WHAT TO WORK ON: Throughout the listing below, show every line in which "sortedShops" occurs.
---*---
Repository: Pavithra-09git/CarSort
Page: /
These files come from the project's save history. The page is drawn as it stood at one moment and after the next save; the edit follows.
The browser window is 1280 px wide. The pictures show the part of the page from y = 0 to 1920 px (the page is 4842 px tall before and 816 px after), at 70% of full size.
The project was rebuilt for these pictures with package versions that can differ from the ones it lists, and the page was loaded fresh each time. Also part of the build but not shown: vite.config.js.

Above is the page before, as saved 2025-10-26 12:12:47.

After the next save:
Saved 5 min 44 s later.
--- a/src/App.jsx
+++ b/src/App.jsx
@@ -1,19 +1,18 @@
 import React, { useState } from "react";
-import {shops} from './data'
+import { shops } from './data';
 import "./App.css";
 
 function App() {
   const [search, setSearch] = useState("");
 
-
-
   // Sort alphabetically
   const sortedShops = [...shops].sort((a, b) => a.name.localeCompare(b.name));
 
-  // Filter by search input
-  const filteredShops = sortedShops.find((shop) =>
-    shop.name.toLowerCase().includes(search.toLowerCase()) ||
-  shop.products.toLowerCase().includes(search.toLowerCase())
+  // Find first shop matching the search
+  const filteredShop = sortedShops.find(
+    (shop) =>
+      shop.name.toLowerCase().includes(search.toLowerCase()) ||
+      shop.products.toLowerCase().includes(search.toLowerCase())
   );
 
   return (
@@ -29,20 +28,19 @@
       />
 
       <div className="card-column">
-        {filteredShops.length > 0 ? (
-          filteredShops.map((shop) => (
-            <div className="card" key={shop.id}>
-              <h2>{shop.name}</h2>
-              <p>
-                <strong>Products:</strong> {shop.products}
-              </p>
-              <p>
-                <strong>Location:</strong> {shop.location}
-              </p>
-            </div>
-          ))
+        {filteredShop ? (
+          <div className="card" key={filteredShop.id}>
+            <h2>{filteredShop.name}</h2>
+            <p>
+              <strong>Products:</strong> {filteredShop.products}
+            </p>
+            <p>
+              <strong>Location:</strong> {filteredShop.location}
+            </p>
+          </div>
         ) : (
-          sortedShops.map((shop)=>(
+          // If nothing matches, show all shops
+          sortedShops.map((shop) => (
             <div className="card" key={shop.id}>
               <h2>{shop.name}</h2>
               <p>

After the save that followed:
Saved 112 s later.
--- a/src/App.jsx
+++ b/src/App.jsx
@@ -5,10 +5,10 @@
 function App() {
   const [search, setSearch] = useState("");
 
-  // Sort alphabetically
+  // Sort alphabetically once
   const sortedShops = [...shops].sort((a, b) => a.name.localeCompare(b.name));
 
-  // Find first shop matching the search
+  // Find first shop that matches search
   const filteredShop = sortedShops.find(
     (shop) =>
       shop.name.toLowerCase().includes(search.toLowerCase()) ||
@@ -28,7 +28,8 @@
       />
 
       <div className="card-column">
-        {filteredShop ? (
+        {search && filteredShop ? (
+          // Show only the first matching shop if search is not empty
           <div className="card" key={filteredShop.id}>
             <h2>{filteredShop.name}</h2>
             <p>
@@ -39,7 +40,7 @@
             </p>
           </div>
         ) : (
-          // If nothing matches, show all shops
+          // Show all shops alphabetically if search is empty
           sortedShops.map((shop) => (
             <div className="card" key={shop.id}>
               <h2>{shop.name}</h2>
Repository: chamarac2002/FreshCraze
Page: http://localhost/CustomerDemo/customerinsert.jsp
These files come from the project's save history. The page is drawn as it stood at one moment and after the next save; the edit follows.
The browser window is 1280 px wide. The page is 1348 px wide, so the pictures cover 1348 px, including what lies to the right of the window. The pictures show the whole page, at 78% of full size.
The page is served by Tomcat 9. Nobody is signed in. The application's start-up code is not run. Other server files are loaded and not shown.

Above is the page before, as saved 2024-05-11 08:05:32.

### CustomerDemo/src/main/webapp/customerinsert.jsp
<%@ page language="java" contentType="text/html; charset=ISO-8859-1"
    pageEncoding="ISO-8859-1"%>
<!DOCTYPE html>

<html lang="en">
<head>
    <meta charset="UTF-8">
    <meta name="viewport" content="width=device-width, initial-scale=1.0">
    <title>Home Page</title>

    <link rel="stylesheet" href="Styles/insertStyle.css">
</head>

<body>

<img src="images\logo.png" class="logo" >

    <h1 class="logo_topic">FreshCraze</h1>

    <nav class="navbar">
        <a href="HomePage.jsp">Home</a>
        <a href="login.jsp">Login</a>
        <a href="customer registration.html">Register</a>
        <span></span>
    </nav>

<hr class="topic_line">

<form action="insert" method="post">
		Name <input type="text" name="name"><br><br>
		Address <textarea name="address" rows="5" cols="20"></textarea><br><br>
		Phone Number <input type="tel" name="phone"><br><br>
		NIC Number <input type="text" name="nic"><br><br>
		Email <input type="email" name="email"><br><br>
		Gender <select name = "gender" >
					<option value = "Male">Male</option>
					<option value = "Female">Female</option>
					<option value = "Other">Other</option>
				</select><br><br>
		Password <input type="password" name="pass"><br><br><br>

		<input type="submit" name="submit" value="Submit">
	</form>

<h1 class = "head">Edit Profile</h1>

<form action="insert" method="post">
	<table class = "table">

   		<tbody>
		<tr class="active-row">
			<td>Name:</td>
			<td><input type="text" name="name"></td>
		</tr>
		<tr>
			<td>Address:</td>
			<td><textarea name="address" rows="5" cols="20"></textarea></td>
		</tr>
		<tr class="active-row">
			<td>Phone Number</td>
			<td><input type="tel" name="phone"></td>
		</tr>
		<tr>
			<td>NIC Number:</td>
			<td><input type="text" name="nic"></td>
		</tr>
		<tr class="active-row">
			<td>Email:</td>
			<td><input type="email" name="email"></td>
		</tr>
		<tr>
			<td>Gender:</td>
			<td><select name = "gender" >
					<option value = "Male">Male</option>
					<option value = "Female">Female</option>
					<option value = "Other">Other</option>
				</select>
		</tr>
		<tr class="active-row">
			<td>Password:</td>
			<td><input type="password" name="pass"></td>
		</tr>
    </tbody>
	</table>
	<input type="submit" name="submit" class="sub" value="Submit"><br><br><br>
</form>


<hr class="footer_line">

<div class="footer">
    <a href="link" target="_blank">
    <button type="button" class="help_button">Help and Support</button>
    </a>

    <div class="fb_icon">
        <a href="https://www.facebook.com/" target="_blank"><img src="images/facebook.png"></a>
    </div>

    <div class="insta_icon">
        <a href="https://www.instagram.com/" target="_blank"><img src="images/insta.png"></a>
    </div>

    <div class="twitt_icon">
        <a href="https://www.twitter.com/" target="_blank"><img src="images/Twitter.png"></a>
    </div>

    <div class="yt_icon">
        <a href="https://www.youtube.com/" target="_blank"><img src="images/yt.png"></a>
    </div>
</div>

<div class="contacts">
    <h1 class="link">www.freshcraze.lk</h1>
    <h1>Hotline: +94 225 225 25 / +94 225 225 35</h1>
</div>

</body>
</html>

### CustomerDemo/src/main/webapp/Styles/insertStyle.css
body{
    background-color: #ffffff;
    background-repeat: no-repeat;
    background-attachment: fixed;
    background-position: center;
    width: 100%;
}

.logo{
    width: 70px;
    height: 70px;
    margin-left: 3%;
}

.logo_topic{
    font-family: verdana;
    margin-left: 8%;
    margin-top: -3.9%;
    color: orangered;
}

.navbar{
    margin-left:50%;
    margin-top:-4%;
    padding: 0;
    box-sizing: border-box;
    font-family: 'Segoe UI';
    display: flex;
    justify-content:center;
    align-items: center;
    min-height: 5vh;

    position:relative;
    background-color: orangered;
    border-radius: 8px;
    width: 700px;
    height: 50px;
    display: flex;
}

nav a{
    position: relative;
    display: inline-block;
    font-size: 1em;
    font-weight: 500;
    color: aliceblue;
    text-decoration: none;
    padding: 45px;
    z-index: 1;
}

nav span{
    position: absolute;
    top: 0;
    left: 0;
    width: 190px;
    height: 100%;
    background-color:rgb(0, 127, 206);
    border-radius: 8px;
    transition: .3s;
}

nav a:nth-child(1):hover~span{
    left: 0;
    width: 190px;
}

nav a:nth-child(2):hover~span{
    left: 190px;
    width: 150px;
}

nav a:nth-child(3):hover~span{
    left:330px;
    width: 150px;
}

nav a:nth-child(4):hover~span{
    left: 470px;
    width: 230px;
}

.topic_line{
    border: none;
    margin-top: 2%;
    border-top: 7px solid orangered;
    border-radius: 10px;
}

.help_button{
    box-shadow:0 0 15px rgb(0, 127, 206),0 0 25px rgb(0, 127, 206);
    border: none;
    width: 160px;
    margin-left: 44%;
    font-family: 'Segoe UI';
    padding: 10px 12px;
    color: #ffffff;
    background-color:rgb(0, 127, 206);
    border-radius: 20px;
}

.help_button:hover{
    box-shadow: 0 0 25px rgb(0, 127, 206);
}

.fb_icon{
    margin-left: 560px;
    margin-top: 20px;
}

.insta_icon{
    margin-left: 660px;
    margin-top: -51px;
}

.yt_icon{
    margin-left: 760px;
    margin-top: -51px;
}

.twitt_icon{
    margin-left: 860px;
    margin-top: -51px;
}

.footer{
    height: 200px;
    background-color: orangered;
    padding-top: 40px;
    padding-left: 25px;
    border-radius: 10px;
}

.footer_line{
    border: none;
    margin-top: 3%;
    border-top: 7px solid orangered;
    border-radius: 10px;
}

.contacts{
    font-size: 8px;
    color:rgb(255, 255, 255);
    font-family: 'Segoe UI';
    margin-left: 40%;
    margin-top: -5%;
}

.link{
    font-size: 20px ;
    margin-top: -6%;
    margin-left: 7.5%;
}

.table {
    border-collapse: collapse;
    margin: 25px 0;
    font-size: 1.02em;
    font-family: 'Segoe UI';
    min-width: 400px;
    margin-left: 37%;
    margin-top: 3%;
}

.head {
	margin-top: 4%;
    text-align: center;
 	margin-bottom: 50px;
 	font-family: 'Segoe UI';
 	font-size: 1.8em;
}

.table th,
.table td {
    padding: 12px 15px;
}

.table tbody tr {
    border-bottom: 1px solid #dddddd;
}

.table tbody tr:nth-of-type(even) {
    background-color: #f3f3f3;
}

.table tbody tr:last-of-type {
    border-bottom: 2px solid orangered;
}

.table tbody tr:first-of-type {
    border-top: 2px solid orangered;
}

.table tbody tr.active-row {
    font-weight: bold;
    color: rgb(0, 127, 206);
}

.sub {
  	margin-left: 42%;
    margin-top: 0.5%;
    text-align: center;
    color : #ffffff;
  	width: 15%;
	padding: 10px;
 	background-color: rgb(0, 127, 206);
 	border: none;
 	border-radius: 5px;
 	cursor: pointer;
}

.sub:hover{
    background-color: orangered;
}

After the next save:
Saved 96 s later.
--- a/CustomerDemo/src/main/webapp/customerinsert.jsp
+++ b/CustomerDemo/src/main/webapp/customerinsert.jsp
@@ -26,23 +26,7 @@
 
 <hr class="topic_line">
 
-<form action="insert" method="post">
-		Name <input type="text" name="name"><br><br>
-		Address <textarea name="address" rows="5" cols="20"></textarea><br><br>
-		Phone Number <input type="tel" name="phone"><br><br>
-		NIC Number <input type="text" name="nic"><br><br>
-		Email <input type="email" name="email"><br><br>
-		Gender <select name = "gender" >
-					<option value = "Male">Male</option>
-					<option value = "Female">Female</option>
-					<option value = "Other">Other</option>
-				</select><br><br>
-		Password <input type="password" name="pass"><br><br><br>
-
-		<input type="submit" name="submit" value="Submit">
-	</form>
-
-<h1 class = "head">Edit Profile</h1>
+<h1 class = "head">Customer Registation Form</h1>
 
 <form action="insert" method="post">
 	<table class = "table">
---*---
ANSWER SPACE:
   const sortedShops = [...shops].sort((a, b) => a.name.localeCompare(b.name));
-  const filteredShops = sortedShops.find((shop) =>
+  const filteredShop = sortedShops.find(
-          sortedShops.map((shop)=>(
+          sortedShops.map((shop) => (
   const sortedShops = [...shops].sort((a, b) => a.name.localeCompare(b.name));
   const filteredShop = sortedShops.find(
           sortedShops.map((shop) => (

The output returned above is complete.